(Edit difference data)

--- START ---

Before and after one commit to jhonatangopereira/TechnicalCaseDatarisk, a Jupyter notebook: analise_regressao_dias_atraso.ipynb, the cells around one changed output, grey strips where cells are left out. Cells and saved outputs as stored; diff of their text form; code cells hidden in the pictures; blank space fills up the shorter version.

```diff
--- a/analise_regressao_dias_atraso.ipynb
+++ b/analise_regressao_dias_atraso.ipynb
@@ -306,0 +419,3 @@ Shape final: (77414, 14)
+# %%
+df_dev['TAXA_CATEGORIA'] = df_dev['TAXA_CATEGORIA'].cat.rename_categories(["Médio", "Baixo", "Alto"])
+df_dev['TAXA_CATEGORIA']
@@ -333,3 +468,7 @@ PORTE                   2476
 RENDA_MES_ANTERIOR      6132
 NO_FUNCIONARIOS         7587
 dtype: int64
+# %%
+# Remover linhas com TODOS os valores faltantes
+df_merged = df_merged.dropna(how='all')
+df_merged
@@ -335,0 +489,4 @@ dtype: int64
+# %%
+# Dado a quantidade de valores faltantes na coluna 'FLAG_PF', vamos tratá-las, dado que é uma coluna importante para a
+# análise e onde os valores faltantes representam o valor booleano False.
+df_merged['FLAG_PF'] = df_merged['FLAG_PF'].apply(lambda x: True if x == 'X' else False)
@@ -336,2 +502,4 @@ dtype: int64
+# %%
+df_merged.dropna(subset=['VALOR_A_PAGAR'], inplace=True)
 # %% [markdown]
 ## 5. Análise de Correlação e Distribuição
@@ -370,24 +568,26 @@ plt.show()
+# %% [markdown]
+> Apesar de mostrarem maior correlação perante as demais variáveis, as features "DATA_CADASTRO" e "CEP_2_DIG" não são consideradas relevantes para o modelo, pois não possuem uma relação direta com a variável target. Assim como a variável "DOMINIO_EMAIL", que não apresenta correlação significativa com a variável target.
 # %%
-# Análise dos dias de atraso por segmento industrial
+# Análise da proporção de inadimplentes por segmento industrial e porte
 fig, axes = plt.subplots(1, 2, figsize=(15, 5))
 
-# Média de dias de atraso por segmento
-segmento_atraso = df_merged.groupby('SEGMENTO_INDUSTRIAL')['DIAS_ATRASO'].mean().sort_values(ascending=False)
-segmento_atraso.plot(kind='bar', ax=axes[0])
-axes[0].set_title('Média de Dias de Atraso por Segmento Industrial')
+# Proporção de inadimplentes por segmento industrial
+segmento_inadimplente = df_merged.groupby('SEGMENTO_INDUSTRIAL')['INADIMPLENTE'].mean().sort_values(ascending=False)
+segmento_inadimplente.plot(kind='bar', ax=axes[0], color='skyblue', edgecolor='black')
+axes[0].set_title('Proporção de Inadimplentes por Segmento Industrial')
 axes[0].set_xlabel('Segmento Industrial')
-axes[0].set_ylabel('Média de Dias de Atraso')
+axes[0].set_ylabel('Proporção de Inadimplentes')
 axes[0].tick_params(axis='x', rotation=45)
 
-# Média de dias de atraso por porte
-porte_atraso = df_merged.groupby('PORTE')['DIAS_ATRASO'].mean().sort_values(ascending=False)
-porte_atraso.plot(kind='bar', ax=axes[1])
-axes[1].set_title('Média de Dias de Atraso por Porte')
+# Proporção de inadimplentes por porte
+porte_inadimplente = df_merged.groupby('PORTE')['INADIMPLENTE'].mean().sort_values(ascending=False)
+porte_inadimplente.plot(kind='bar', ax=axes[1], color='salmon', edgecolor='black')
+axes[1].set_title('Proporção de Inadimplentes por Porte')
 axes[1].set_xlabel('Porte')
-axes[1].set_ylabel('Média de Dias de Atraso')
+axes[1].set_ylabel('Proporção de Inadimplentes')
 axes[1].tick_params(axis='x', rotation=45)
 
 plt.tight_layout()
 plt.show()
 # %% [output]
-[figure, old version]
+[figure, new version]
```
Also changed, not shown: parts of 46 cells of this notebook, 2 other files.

--- END ---

Requirement:
Look through the entries, and return every line that the word "black" appears in.

Exercise response:
+segmento_inadimplente.plot(kind='bar', ax=axes[0], color='skyblue', edgecolor='black')
+porte_inadimplente.plot(kind='bar', ax=axes[1], color='salmon', edgecolor='black')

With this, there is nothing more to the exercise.